The mount is worth mentioning because it's such a positive feeling connection and there's a Garmin mount adapter available. The Garmin mount isn't better but it is available in pretty much every configuration. Having the option of using all those third-party mounts means no waiting and wondering if anyone is going to pick up the Hammerhead style mount.
As soon as you turn on the Hammerhead Karoo 2 it's obvious there's something different about it. The logo on the load screen is bright and the edges are crisp. Once loaded sensors are easy to add and profiles are easy to adjust.
There's no experience to speak of either on the website or in the app. What's there works mostly as a pass-through either for notifications or for services. This arrangement works fine for me and my ridewithgps.com maps synced across without issue. On the map screen pinch to zoom works and street names are there. meaning that if you were in an unfamiliar area and needed to find something you could do it.
Once I got everything set up and started riding things pretty much worked as I'd expect. As turns come up the notification is timely and it works no matter what screen you happen to be on. Take a wrong turn and rerouting happens quickly too. There is a certain sameness to each of the data fields that makes them look nice but can sometimes be hard to differentiate. If that's an issue for you there are plenty of options in the profile settings.
There are also hidden navigation elements that take some learing. Once powered on the lower side buttons, you can select whatever feature is being displayed next to them. The upper side buttons scroll left or right as an alternative to the touch screen. What's not obvious is that there are other button functions. Press both upper buttons together to add a route or long press one of the upper buttons while on the map screen and the map zooms in or out. For the lower right button, a long press gets you a tabbed screen for switching between elements in the UI. Long press the lower left to get to the power options.

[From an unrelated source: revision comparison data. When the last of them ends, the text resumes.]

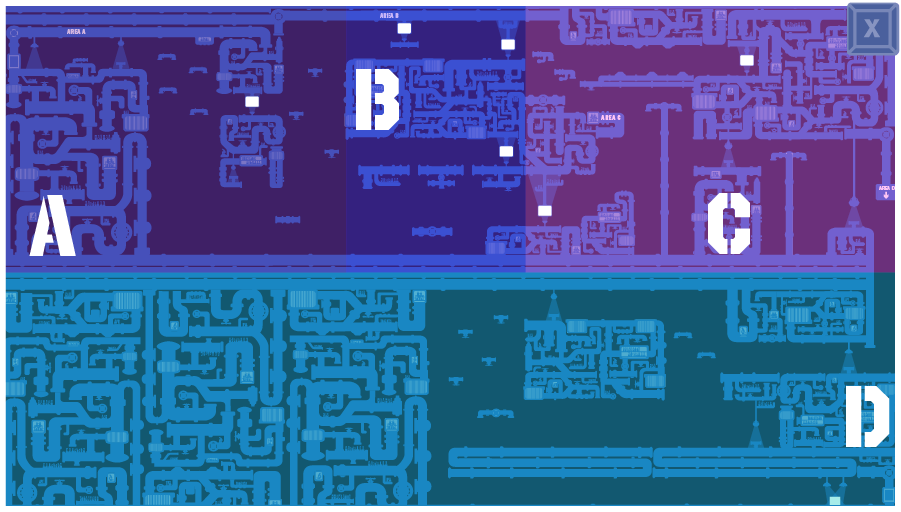
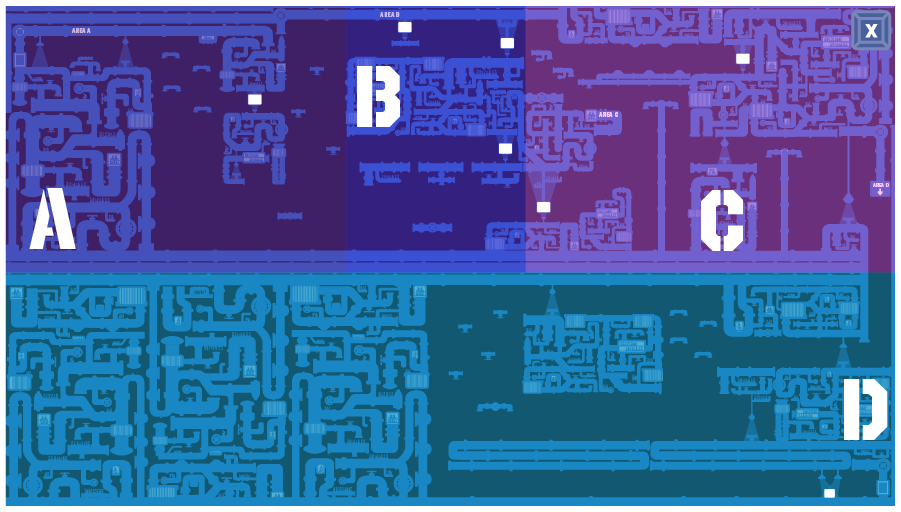
sistemazioni varie (mappa + piattaforme statiche liv2 + inserimento topolino e boh altro)

diff --git a/src/characters/animals.js b/src/characters/animals.js
@@ -22,6 +22,9 @@ function preload_animals(s) {
     img_scimmia    = PP.assets.sprite.load_spritesheet(s, "assets/images/personaggi/ss_scimmia.png", 248, 160);
     img_maiale     = PP.assets.sprite.load_spritesheet(s, "assets/images/personaggi/ss_maiale.png", 171, 87);
     img_scientist  = PP.assets.sprite.load_spritesheet(s, "assets/images/personaggi/ss_scientist.png", 94, 170);
+
+
+    img_topino = PP.assets.sprite.load_spritesheet(s, "assets/images/personaggi/ss_topino.png", 123, 96);
 }
 
 function goto_gameover (s) {
@@ -114,6 +117,25 @@ function create_animals (s) {
     PP.physics.set_velocity_x(scientist2, 270);
     PP.physics.set_immovable(scientist2, true);
     PP.physics.set_allow_gravity(scientist2, false);
+
+
+
+
+
+
+    // Topino
+    topino = PP.assets.sprite.add(s, img_topino, 9300, 5190, 0.5, 1); 
+    PP.physics.add(s, topino, PP.physics.type.DYNAMIC);
+    
+    PP.physics.add_overlap_f(s, player, topino, topino_free);
+    
+    PP.assets.sprite.animation_add(topino, "locked", 0, 0, 15, 0);
+    PP.assets.sprite.animation_add(topino, "free", 0, 8, 15, 0);
+    PP.assets.sprite.animation_play(topino, "locked");
+   
+    PP.physics.set_immovable(topino, true);
+    PP.physics.set_allow_gravity(topino, false);
+    
 }
 
 function update_animals (s) {
@@ -177,6 +199,11 @@ else if (scientist2.geometry.x <= 7660) {
     scientist2.geometry.flip_x = false;
 }
 
+}
+
+
+function topino_free (s) {
+    PP.assets.sprite.animation_play(topino, "free");
 }
 
 function destroy_animals (s) {

diff --git a/src/structure/structure.js b/src/structure/structure.js
@@ -333,11 +333,19 @@ function create_structure(s) {
     PP.physics.add_collider(s, player, wall);
 
     //piattaforme statiche gruppo 1 
-    wall = PP.shapes.rectangle_add(s, 7845, 3535, 190, 60, "0x000000", 0); 
+    wall = PP.shapes.rectangle_add(s, 7865, 3577, 190, 60, "0x000000", 0); 
     PP.physics.add(s, wall, PP.physics.type.STATIC); 
     PP.physics.add_collider(s, player, wall);
 
-    wall = PP.shapes.rectangle_add(s, 7590, 3310, 190, 60, "0x000000", 0); 
+    wall = PP.shapes.rectangle_add(s, 7590, 3413, 190, 60, "0x000000", 0); 
+    PP.physics.add(s, wall, PP.physics.type.STATIC); 
+    PP.physics.add_collider(s, player, wall);
+
+    wall = PP.shapes.rectangle_add(s, 7920, 3225, 190, 60, "0x000000", 0); 
+    PP.physics.add(s, wall, PP.physics.type.STATIC); 
+    PP.physics.add_collider(s, player, wall);
+
+    wall = PP.shapes.rectangle_add(s, 7590, 3100, 190, 60, "0x000000", 0); 
     PP.physics.add(s, wall, PP.physics.type.STATIC); 
     PP.physics.add_collider(s, player, wall);
 

diff --git a/src/characters/player.js b/src/characters/player.js
@@ -33,7 +33,7 @@ function preload_player(s) {
 
 function create_player(s) {
     player = PP.assets.sprite.add(s, img_player, 400, 350, 0.5, 1);  //posizioni iniziali giuste 
-    //player = PP.assets.sprite.add(s, img_player, 9000, 1505-65, 0.5, 1); 
+    //player = PP.assets.sprite.add(s, img_player, 9400, 3610, 0.5, 1); 
     //player = PP.assets.sprite.add(s, img_player, 2500, 350, 0.5, 1);  
 
     PP.physics.add(s, player, PP.physics.type.DYNAMIC);

diff --git a/src/scenes/tavola03.js b/src/scenes/tavola03.js
@@ -16,7 +16,7 @@ function preload_tavola03 (s) {
 
 function create_tavola03 (s) {
     tavola3       = PP.assets.image.add(s, img_tavola3, 0, 0, 0, 0);
-    avanti3       = PP.assets.image.add(s, img_avanti3, 1200, 660, 0, 0);
+    avanti3       = PP.assets.image.add(s, img_avanti3, 1220, 660, 0, 0);
     indietro3     = PP.assets.image.add(s, img_indietro3, 20, 660, 0, 0);
 
     PP.interactive.mouse.add (avanti3, "pointerdown", change_scene_livello_1);

diff --git a/src/scenes/tavola01.js b/src/scenes/tavola01.js
@@ -16,7 +16,7 @@ function preload_tavola01 (s) {
 
 function create_tavola01 (s) {
     tavola1       = PP.assets.image.add(s, img_tavola1, 0, 0, 0, 0);
-    avanti1       = PP.assets.image.add(s, img_avanti1, 1200, 660, 0, 0);
+    avanti1       = PP.assets.image.add(s, img_avanti1, 1220, 660, 0, 0);
     indietro1     = PP.assets.image.add(s, img_indietro1, 20, 660, 0, 0);
 
     PP.interactive.mouse.add (avanti1, "pointerdown", change_scene_tavola02);

diff --git a/src/scenes/tavola02.js b/src/scenes/tavola02.js
@@ -16,7 +16,7 @@ function preload_tavola02 (s) {
 
 function create_tavola02 (s) {
     tavola2       = PP.assets.image.add(s, img_tavola2, 0, 0, 0, 0);
-    avanti2       = PP.assets.image.add(s, img_avanti2, 1200, 660, 0, 0);
+    avanti2       = PP.assets.image.add(s, img_avanti2, 1220, 660, 0, 0);
     indietro2     = PP.assets.image.add(s, img_indietro2, 20, 660, 0, 0);
 
     PP.interactive.mouse.add (avanti2, "pointerdown", change_scene_tavola03);

diff --git a/src/scenes/livello_1.js b/src/scenes/livello_1.js
@@ -102,6 +102,7 @@ function update(s) {
     update_HUD(s);
     manage_player_weapon(s);
     update_collectibles(s);
+    
 }
 
 function destroy(s) {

The Hammerhead Karoo 2 has an MSRP of $399/£359 and when compared to the competition it's a well-earned price. Garmin has a competitive screen and Garmin connect, while sometimes a hassle, does offer a lot of value. The 800 series matches the pricing of the Karoo 2 but Hammerhead beats the screen. The Wahoo ROAM offers a different way of interacting with a device but again the Hammerhead screen is better. Wahoo also lacks street names and the ability to move around the map if you find yourself lost. The Stages L50 is probably the closest competition just because it's quite a good value in comparison. The screen and UI on the Karoo 2 is better but if you are looking to save some money the Stages might be worth taking a look at.

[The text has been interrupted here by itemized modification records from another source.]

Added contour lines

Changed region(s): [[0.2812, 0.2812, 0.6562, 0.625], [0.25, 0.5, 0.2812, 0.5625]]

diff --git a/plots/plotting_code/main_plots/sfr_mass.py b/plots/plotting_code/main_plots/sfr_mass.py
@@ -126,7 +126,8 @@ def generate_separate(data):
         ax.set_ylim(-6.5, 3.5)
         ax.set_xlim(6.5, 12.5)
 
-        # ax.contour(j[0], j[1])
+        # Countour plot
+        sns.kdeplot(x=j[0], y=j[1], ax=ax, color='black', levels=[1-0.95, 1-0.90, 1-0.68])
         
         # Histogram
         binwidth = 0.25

On top of what is being offered today Hammerhead is suggesting that it has a lot more coming soon. If that holds true then they may start to truly outpace the competition.
>>> See the Hammerhead Karoo II at Hammerhead for £359 here

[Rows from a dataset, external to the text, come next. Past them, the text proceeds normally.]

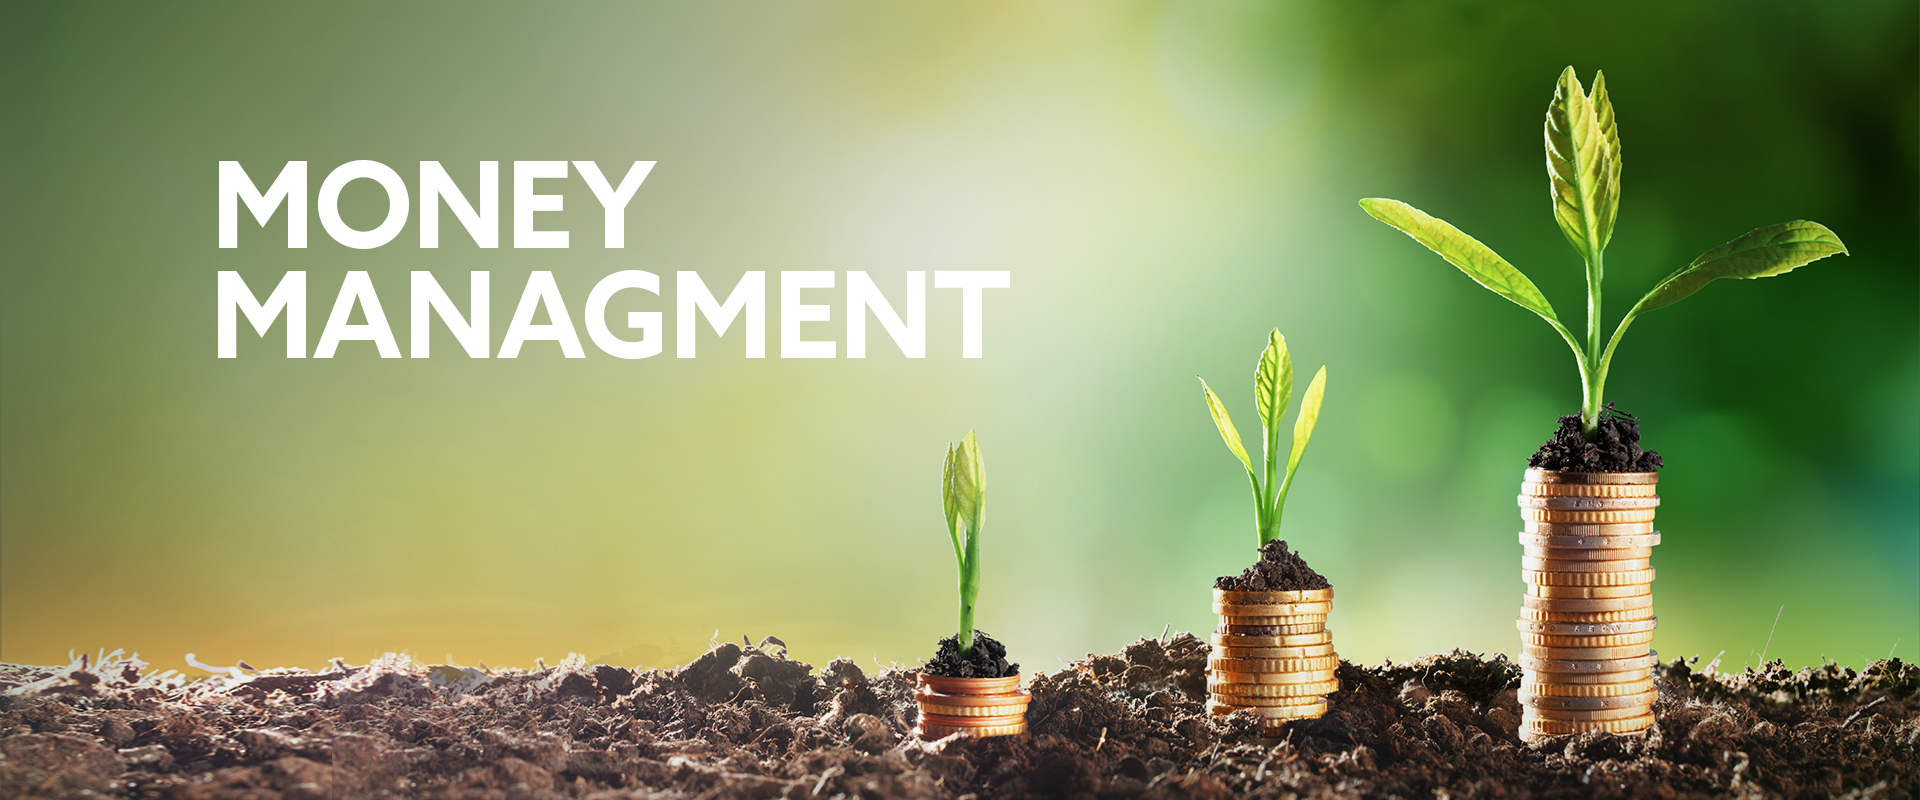
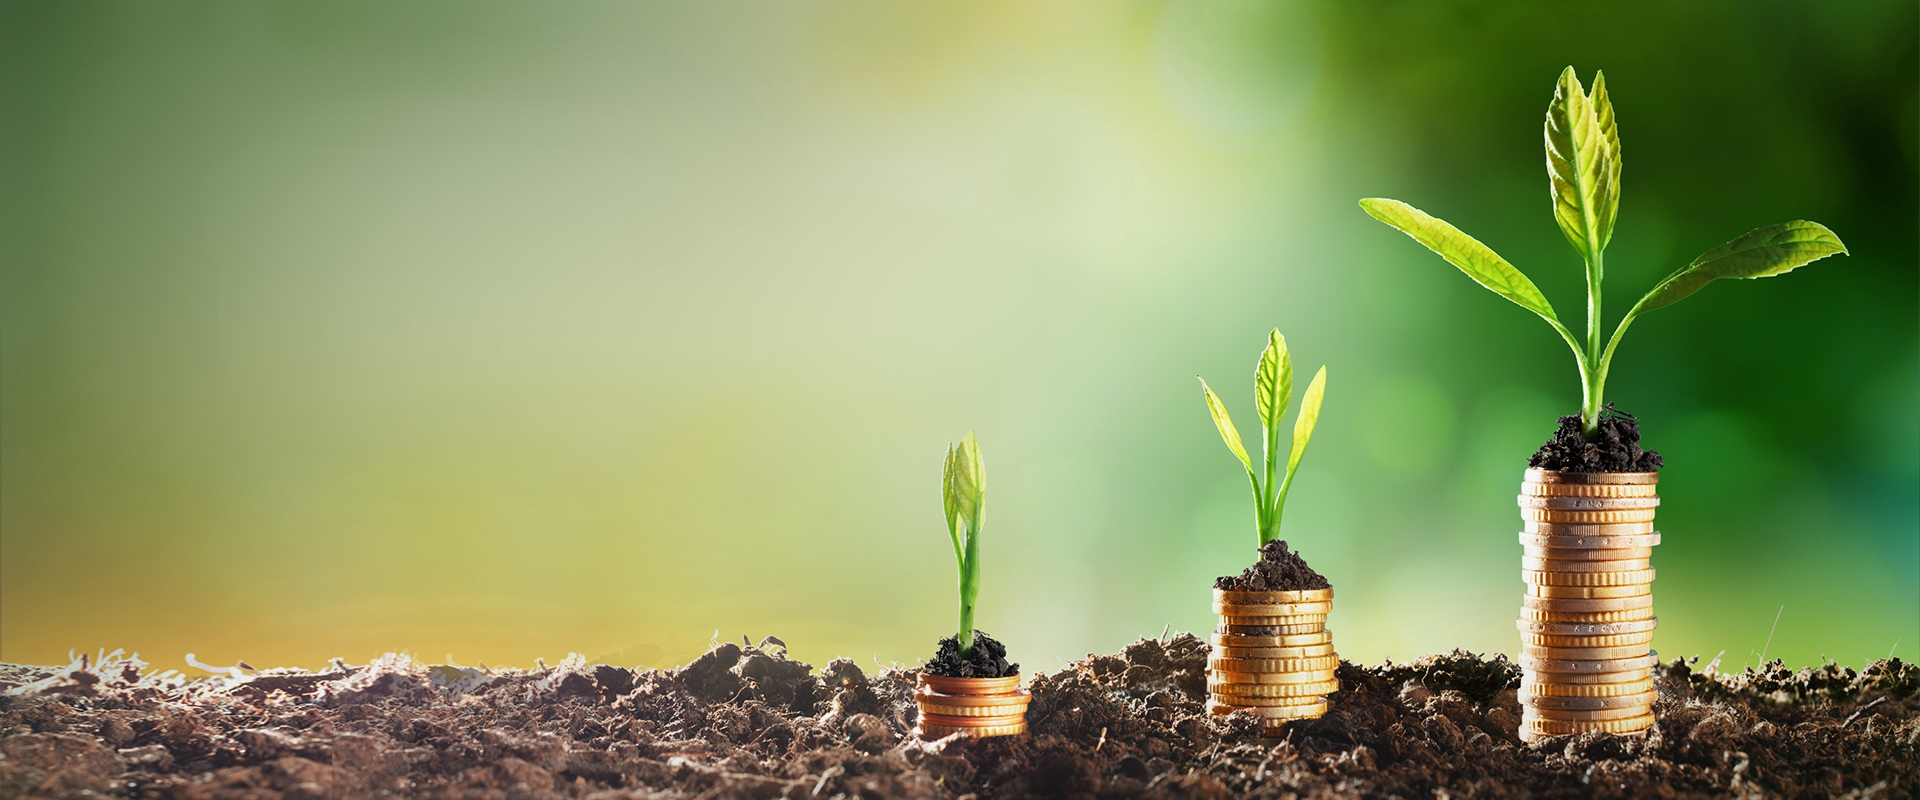
nav view, started home view

diff --git a/public/index.html b/public/index.html
@@ -1,40 +1,19 @@
 <!DOCTYPE html>
 <html lang="en">
-  <head>
-    <meta charset="utf-8">
-    <meta name="viewport" content="width=device-width, initial-scale=1, shrink-to-fit=no">
-    <meta name="theme-color" content="#000000">
-    <!--
-      manifest.json provides metadata used when your web app is added to the
-      homescreen on Android. See https://developers.google.com/web/fundamentals/engage-and-retain/web-app-manifest/
-    -->
-    <link rel="manifest" href="%PUBLIC_URL%/manifest.json">
-    <link rel="shortcut icon" href="%PUBLIC_URL%/favicon.ico">
-    <!--
-      Notice the use of %PUBLIC_URL% in the tags above.
-      It will be replaced with the URL of the `public` folder during the build.
-      Only files inside the `public` folder can be referenced from the HTML.
 
-      Unlike "/favicon.ico" or "favicon.ico", "%PUBLIC_URL%/favicon.ico" will
-      work correctly both with client-side routing and a non-root public URL.
-      Learn how to configure a non-root public URL by running `npm run build`.
-    -->
-    <title>React App</title>
-  </head>
-  <body>
-    <noscript>
-      You need to enable JavaScript to run this app.
-    </noscript>
-    <div id="root"></div>
-    <!--
-      This HTML file is a template.
-      If you open it directly in the browser, you will see an empty page.
+<head>
+  <meta charset="utf-8">
+  <meta name="viewport" content="width=device-width, initial-scale=1, shrink-to-fit=no">
+  <meta name="theme-color" content="#000000">
 
-      You can add webfonts, meta tags, or analytics to this file.
-      The build step will place the bundled scripts into the <body> tag.
+  <link rel="manifest" href="%PUBLIC_URL%/manifest.json">
+  <link rel="shortcut icon" href="%PUBLIC_URL%/favicon.png">
 
-      To begin the development, run `npm start` or `yarn start`.
-      To create a production bundle, use `npm run build` or `yarn build`.
-    -->
-  </body>
+  <title>Specie: Money Management</title>
+</head>
+
+<body>
+  <div id="root"></div>
+</body>
+
 </html>

diff --git a/src/components/Landing/Landing.js b/src/components/Landing/Landing.js
@@ -1,0 +1,36 @@
+import React, { Component } from 'react';
+import './landing.css';
+import img from '../../assets/money-management.jpg';
+
+export default class Landing extends Component {
+  render() {
+    return (
+      <div>
+        <img className="home-img" src={img} alt="broken" />
+        <section className="features">
+          <div className="feature-box">
+            <h3>Budgets? You betcha</h3>
+            <p>
+              Easily create budgets, and see our suggestions based on your
+              spending.
+            </p>
+          </div>
+          <div className="feature-box">
+            <h3>Bills? Done</h3>
+            <p>
+              Track your bills like never before. Get alerts when it's time to
+              pay so you never miss one.
+            </p>
+          </div>
+          <div className="feature-box">
+            <h3>Credit score? Checked</h3>
+            <p>
+              Find out yours for free and get tips to help improve it, no credit
+              card required.
+            </p>
+          </div>
+        </section>
+      </div>
+    );
+  }
+}

diff --git a/src/App.css b/src/App.css
@@ -1,9 +1,10 @@
 .nav {
+  display: flex;
+  align-items: center;
+  justify-content: space-between;
   width: 100%;
-  height: 50px;
-  position: fixed;
-  top: 0;
-  background-color: black;
+  height: 60px;
+  background-color: #1b1b1b;
 }
 
 .logo {
@@ -12,4 +13,30 @@
   background: url('./assets/white.png') center no-repeat;
   background-size: contain;
   margin: 0 15px;
+}
+
+button {
+  width: 90px;
+  height: 25px;
+  font-size: 12px;
+  font-weight: bold;
+  text-transform: uppercase;
+  color: white;
+  border-radius: 2px;
+  background-color: #fd8a10;
+  cursor: pointer;
+  transition: all 0.2s ease-in-out;
+}
+
+button:focus {
+  outline: 0;
+}
+
+button:hover {
+  background-color: hsl(31, 89%, 38%);
+}
+
+button:active {
+  outline: none;
+  border: none;
 }

diff --git a/server/index.js b/server/index.js
@@ -12,16 +12,18 @@ app.use(json());
 app.use(cors());
 
 if (process.env.NODE_ENV === 'production') {
-  console.log('PRODUCTION MODE');
+  console.log('----PRODUCTION MODE----');
   app.use(express.static(path.join(__dirname, '../build')));
+} else {
+  console.log('----DEVELOPMENT MODE----');
+  app.use(express.static(path.join(__dirname, '../public')));
+}
 
+if (process.env.NODE_ENV === 'production') {
   app.get('*', (req, res) => {
     res.sendFile(path.resolve(__dirname, '../build/index.js'));
   });
 } else {
-  console.log('DEVELOPMENT MODE');
-  app.use(express.static(path.join(__dirname, '../public')));
-
   app.get('*', (req, res) => {
     res.sendFile(path.join(__dirname, '../public/index.html'));
   });

diff --git a/src/components/Landing/landing.css b/src/components/Landing/landing.css
@@ -1,0 +1,29 @@
+.home-img {
+  width: 100%;
+  height: auto;
+  background: center center no-repeat;
+  background-size: cover;
+}
+
+/* Features */
+.features {
+  margin: 0 auto;
+  width: 60%;
+  display: flex;
+  justify-content: space-between;
+  align-items: center;
+}
+
+.feature-box {
+  display: flex;
+  justify-content: flex-start;
+  flex-direction: column;
+  text-align: center;
+  width: 33%;
+  height: 300px;
+  padding: 30px 20px 20px 20px;
+}
+
+.feature-box:nth-child(odd) {
+  margin: 0 20px 0 20px;
+}

diff --git a/src/App.js b/src/App.js
@@ -1,5 +1,6 @@
 import React, { Component } from 'react';
 import Nav from './components/Nav/Nav.js';
+import Landing from './components/Landing/Landing';
 import './App.css';
 
 class App extends Component {
@@ -7,6 +8,7 @@ class App extends Component {
     return (
       <div>
         <Nav />
+        <Landing />
       </div>
     );
   }

diff --git a/src/components/Nav/Nav.js b/src/components/Nav/Nav.js
@@ -1,9 +1,11 @@
 import React from 'react';
+import './nav.css';
 
 export default () => {
   return (
     <div className="nav">
       <div className="logo" />
+      <button className="login">Login</button>
     </div>
   );
 };

diff --git a/src/components/Nav/nav.css b/src/components/Nav/nav.css
@@ -1,0 +1,4 @@
+button.login {
+  margin-right: 20px;
+  border: none;
+}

If you like the simplicity of a system that tracks stats and tells you where to go without a ton of back end complexity then Hammerhead is a good option. The price makes sense, and the brand has some unique hardware features with a promise for more software features to come.
Driver cleared of killing cyclist after claiming 'no recollection' of fatal crash
The crash occurred in 2018, with the jury's verdict delivered yesterday
By Ryan Dabbs •
Here are six riders moving down from the WorldTour in 2022
Some pretty big names will be taking the step down as more teams look to build to a WorldTour licence in the coming years
By Tim Bonville-Ginn •
All-male cycling club founded in 1941 finally accepts female members
The Pedal Club was allegedly set up to ‘exchange diverse views,’ but women were not allowed to enter as members
By Alex Ballinger •